Thousands of Iraqis answer Sadr’s call to protest
BAGHDAD—Thousands of supporters of powerful Shiite cleric Moqtada al-Sadr answered his call to demonstrate in Baghdad on Tuesday to pressure the Iraqi government to carry out stalled reforms.
Iraq has been hit by weeks of political turmoil surrounding Prime Minister Haider alAbadi’s efforts to replace the cabinet of party-affiliated ministers with a government of technocrats.
The proposed changes have been opposed by powerful political parties that rely on control of ministries for patronage and funds, and parliament has repeatedly failed to vote on a new cabinet list.
The demonstrators, many of them carrying Iraqi flags, marched from Tahrir Square in central Baghdad to an entrance to the heavily-fortified Green Zone, where the government is headquartered, chanting that politicians “are all thieves.”
“Our participation in the demonstration aims to reject this government for being sectarian,” protester Abu Ali al-Zaidi said.—Agencies many of whom are almost as dangerous to U.S. interests as the Islamic State, and many of whom seek the same status of jihadi vanguard against the West that IS now enjoys. IS itself achieved this position at the expense of the al-Qaeda-affiliated Jabhat al-Nusra, with whom it competes actively for recruits and resources. Even if some U.S.-allied proxy succeeds in conquering the nominal Islamic State capital of Raqqa and pulling down the IS flag from its citadel, this is unlikely to end the war, stabilize Syria, or even remove the threat of jihadi terrorism against the United States from Syrian (or Iraqi) soil—it would just open the war to its next phase, in which Islamic State’s rivals compete for the status that group had enjoyed before them.

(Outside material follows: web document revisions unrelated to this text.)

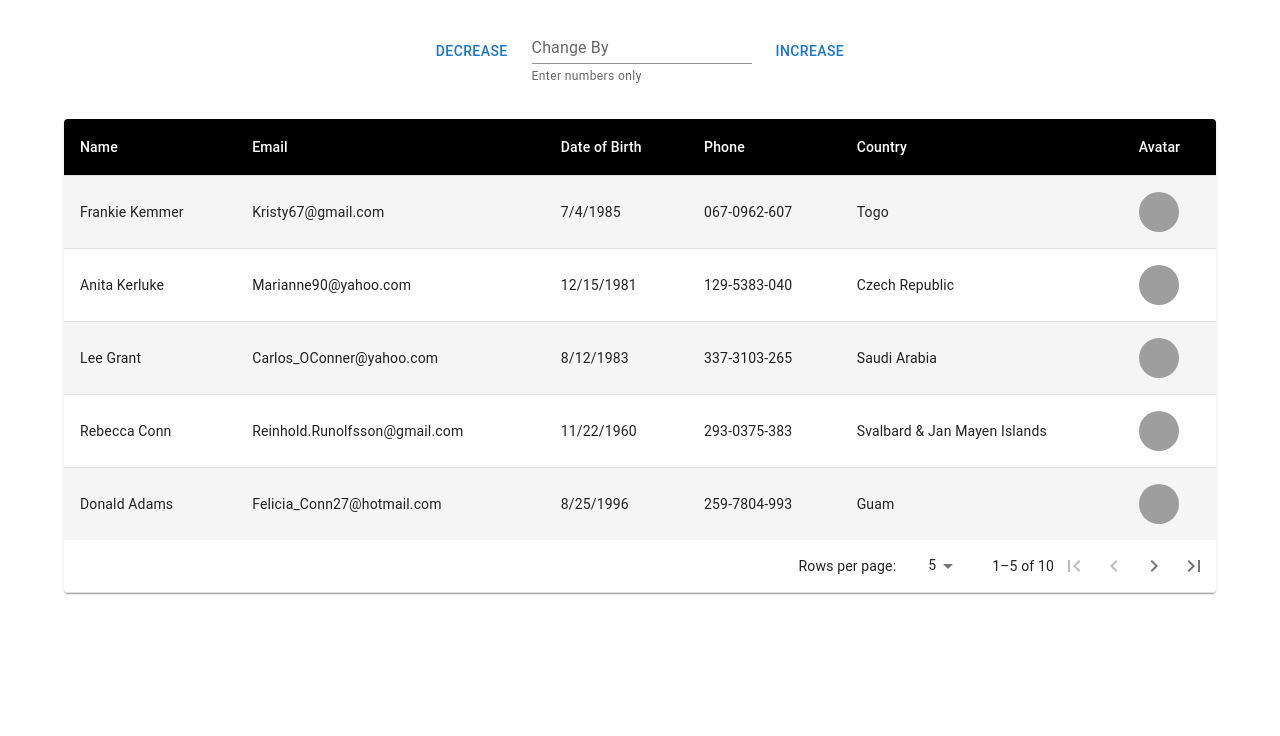
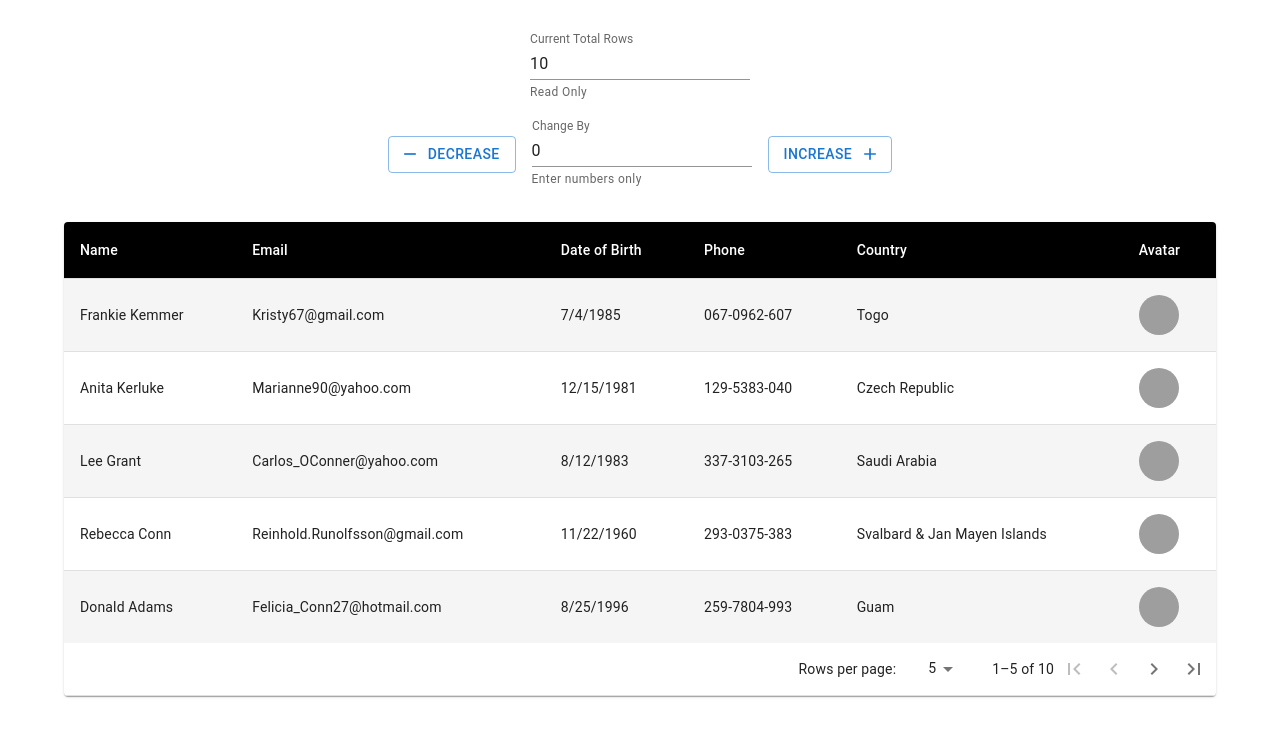
Before and after one commit to anshkush92/search-tutorial-ts, a React (Create React App) app: page / in a window 1280 px wide. Shown: the top 736 px of the page. Built offline with nearby package versions, Linux system fonts and the light colour scheme; grey boxes are pictures that could not be loaded.

Commit message:
Finally able to create the feature of changing the total rows by using the increase / decrease buttons using the material ui and it's awesome, used disabled in correct way

```diff
--- a/src/App.tsx
+++ b/src/App.tsx
@@ -1,4 +1,5 @@
 import ChangeTotalRows from "./components/change-total-rows/ChangeTotalRows";
+import CurrentTotalRows from "./components/change-total-rows/CurrentTotalRows";
 import BasicTable from "./components/table/Table";
 import useFakeData from "./hooks/useFakeData";
 
@@ -7,6 +8,7 @@ const App = () => {
 
   return (
     <div>
+      <CurrentTotalRows></CurrentTotalRows>
       <ChangeTotalRows></ChangeTotalRows>
       <BasicTable rows={userData}></BasicTable>
     </div>
--- a/src/components/change-total-rows/ChangeTotalRows.tsx
+++ b/src/components/change-total-rows/ChangeTotalRows.tsx
@@ -1,13 +1,23 @@
 // Test -------------------------- Importing the Packages ---------------------------------
+import { useState } from "react";
 import { TextField, Button, Box } from "@mui/material";
-import React from "react";
+import AddOutlinedIcon from "@mui/icons-material/AddOutlined";
+import RemoveOutlinedIcon from "@mui/icons-material/RemoveOutlined";
 
 // Test -------------------------- Importing the styles / other components ----------------
+import { useAppDispatch } from "../../app/hooks";
+import {
+  increaseRows,
+  decreaseRows,
+} from "../../features/pages/totalRowsSlice";
 
 // Test -------------------------- Structure of Props ----------------------------------
 
 // Test -------------------------- The current component ----------------------------------
 const ChangeTotalRows = () => {
+  const [changeBy, setChangeBy] = useState<string>("0");
+  const dispatch = useAppDispatch();
+
   return (
     <Box
       sx={{
@@ -19,13 +29,29 @@ const ChangeTotalRows = () => {
         mb: 4,
       }}
     >
-      <Button variant="text">Decrease</Button>
+      <Button
+        variant="outlined"
+        disabled={isNaN(parseInt(changeBy))}
+        onClick={() => dispatch(decreaseRows(parseInt(changeBy)))}
+        startIcon={<RemoveOutlinedIcon></RemoveOutlinedIcon>}
+      >
+        Decrease
+      </Button>
       <TextField
+        value={changeBy}
         variant="standard"
         label="Change By"
         helperText="Enter numbers only"
+        onChange={(event) => setChangeBy(event?.target.value)}
       ></TextField>
-      <Button variant="text">Increase</Button>
+      <Button
+        variant="outlined"
+        disabled={isNaN(parseInt(changeBy))}
+        onClick={() => dispatch(increaseRows(parseInt(changeBy)))}
+        endIcon={<AddOutlinedIcon></AddOutlinedIcon>}
+      >
+        Increase
+      </Button>
     </Box>
   );
 };
--- /dev/null
+++ b/src/components/change-total-rows/CurrentTotalRows.tsx
@@ -0,0 +1,34 @@
+// Test -------------------------- Importing the Packages ---------------------------------
+import { TextField, Box } from "@mui/material";
+
+// Test -------------------------- Importing the styles / other components ----------------
+import { useAppSelector } from "../../app/hooks";
+
+// Test -------------------------- Structure of Props ----------------------------------
+
+// Test -------------------------- The current component ----------------------------------
+const CurrentTotalRows = () => {
+  const totalRows = useAppSelector((state) => state.totalRows.totalRows);
+
+  return (
+    <Box
+      sx={{
+        display: "flex",
+        justifyContent: "center",
+        alignItems: "center",
+        mt: 4,
+      }}
+    >
+      <TextField
+        label="Current Total Rows"
+        variant="standard"
+        value={totalRows}
+        InputProps={{ readOnly: true }}
+        helperText="Read Only"
+      ></TextField>
+    </Box>
+  );
+};
+
+// Test -------------------------- Exporting the current component ------------------------
+export default CurrentTotalRows;
```
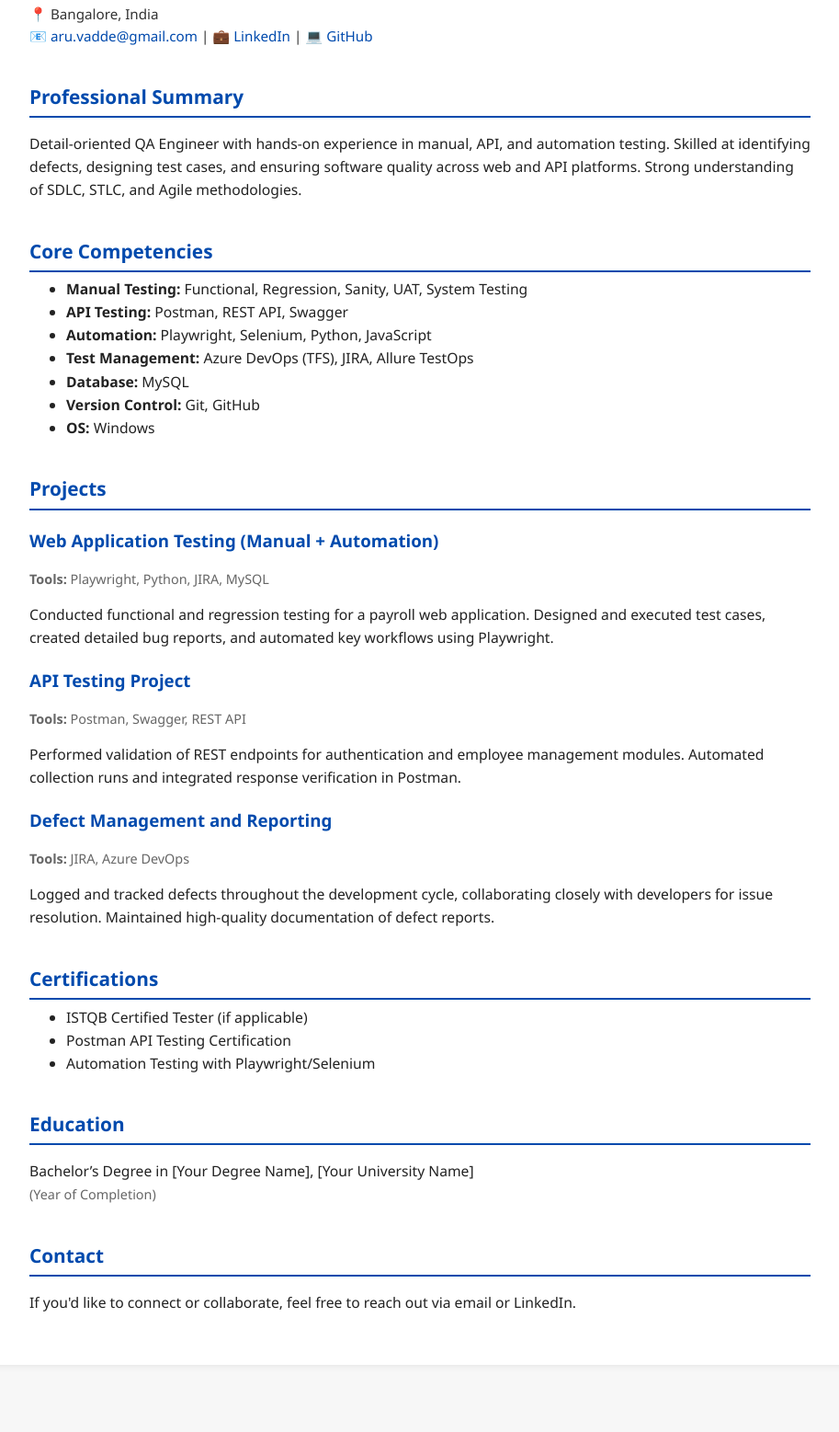
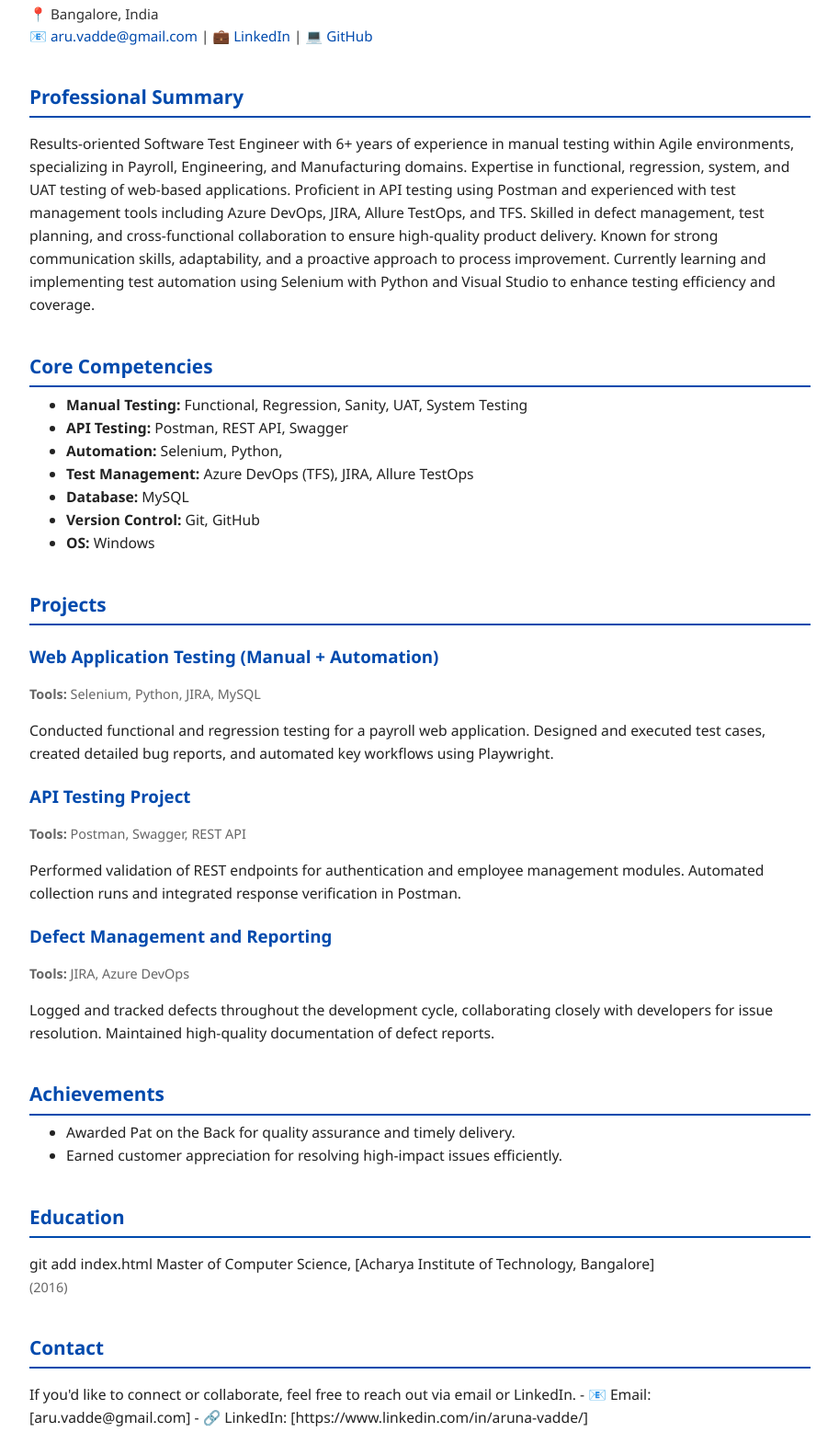
Before and after one commit to Aru301990/Aru301990.github.io, a plain HTML site: page index.html in a window 1280 px wide. Shown: the part 165-1722 px from the top of the page at 92% size, without its empty margins (183-1096 px from the left). Before the commit the page ends 1689 px from the top, so only its background shows below. Drawn offline with Linux system fonts and the light colour scheme.

Commit message:
Describe what you changed in index.html

```diff
--- a/index.html
+++ b/index.html
@@ -79,20 +79,28 @@
   <p class="contact">
     📍 Bangalore, India<br>
     📧 <a href="mailto:aru.vadde@gmail.com">aru.vadde@gmail.com</a> |
-    💼 <a href="https://linkedin.com/in/aruna_vadde" target="_blank">LinkedIn</a> |
+    💼 <a href="https://linkedin.com/in/aruna-vadde" target="_blank">LinkedIn</a> |
     💻 <a href="https://github.com/Aru301990" target="_blank">GitHub</a>
   </p>
 
     <h2>Professional Summary</h2>
     <p>
-      Detail-oriented QA Engineer with hands-on experience in manual, API, and automation testing. Skilled at identifying defects, designing test cases, and ensuring software quality across web and API platforms. Strong understanding of SDLC, STLC, and Agile methodologies.
+      Results-oriented Software Test Engineer with 6+ years of experience in manual testing
+within Agile environments, specializing in Payroll, Engineering, and Manufacturing
+domains. Expertise in functional, regression, system, and UAT testing of web-based
+applications. Proficient in API testing using Postman and experienced with test
+management tools including Azure DevOps, JIRA, Allure TestOps, and TFS. Skilled in
+defect management, test planning, and cross-functional collaboration to ensure high-quality
+product delivery. Known for strong communication skills, adaptability, and a proactive
+approach to process improvement. Currently learning and implementing test automation
+using Selenium with Python and Visual Studio to enhance testing efficiency and coverage.
     </p>
 
     <h2>Core Competencies</h2>
     <ul>
       <li><strong>Manual Testing:</strong> Functional, Regression, Sanity, UAT, System Testing</li>
       <li><strong>API Testing:</strong> Postman, REST API, Swagger</li>
-      <li><strong>Automation:</strong> Playwright, Selenium, Python, JavaScript</li>
+      <li><strong>Automation:</strong> Selenium, Python,</li>
       <li><strong>Test Management:</strong> Azure DevOps (TFS), JIRA, Allure TestOps</li>
       <li><strong>Database:</strong> MySQL</li>
       <li><strong>Version Control:</strong> Git, GitHub</li>
@@ -101,7 +109,7 @@
 
     <h2>Projects</h2>
     <h3>Web Application Testing (Manual + Automation)</h3>
-    <p class="small"><strong>Tools:</strong> Playwright, Python, JIRA, MySQL</p>
+    <p class="small"><strong>Tools:</strong> Selenium, Python, JIRA, MySQL</p>
     <p>
       Conducted functional and regression testing for a payroll web application. Designed and executed test cases, created detailed bug reports, and automated key workflows using Playwright.
     </p>
@@ -118,22 +126,23 @@
       Logged and tracked defects throughout the development cycle, collaborating closely with developers for issue resolution. Maintained high-quality documentation of defect reports.
     </p>
 
-    <h2>Certifications</h2>
+    <h2>Achievements</h2>
     <ul>
-      <li>ISTQB Certified Tester (if applicable)</li>
-      <li>Postman API Testing Certification</li>
-      <li>Automation Testing with Playwright/Selenium</li>
+      <li>Awarded Pat on the Back for quality assurance and timely delivery. </li>
+      <li>Earned customer appreciation for resolving high-impact issues efficiently.</li>
     </ul>
 
     <h2>Education</h2>
-    <p>
-      Bachelor’s Degree in [Your Degree Name], [Your University Name]
-      <br><span class="small">(Year of Completion)</span>
+    <p>git add index.html
+      Master of Computer Science, [Acharya Institute of Technology, Bangalore]
+      <br><span class="small">(2016)</span>
     </p>
 
     <h2>Contact</h2>
     <p>
       If you'd like to connect or collaborate, feel free to reach out via email or LinkedIn.
+    - 📧 Email: [aru.vadde@gmail.com]
+- 🔗 LinkedIn: [https://www.linkedin.com/in/aruna-vadde/]
     </p>
   </div>
 </body>
```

In the absence of a mutual willingness to end the war and accept some new model of representative governance, even great progress against IS does not realize U.S. interests in the conflict— which are to end the terrorism threat, the humanitarian crisis, and the danger to regional stability, not merely to occupy the city of Raqqa. A mutual willingness to end the war on the part of most or all of today’s warring factions, however, seems a long way off.
In this context, real U.S. leverage to bring about a real end to the war—and actual realization of American interests in that war—is distinctly limited. None of the proposals popular in today’s Washington debate offer any meaningful prospect of achieving this. According to U.S. military doctrine, to defeat even an insurgency (much less a proto-state like IS) and stabilize a threatened population requires something like 20 counterinsurgents for every thousand civilians.
That means 50,000-100,000 well-trained troops would be needed to hold the area now under Islamic State control (depending on how much of the population has fled), much less the rest of Syria. No one is now proposing a realistic plan to accomplish anything close to this—whether such a force comprises American troops, Iraqis, Kurds, Saudis, Turks, or anyone else. —Courtesy: TA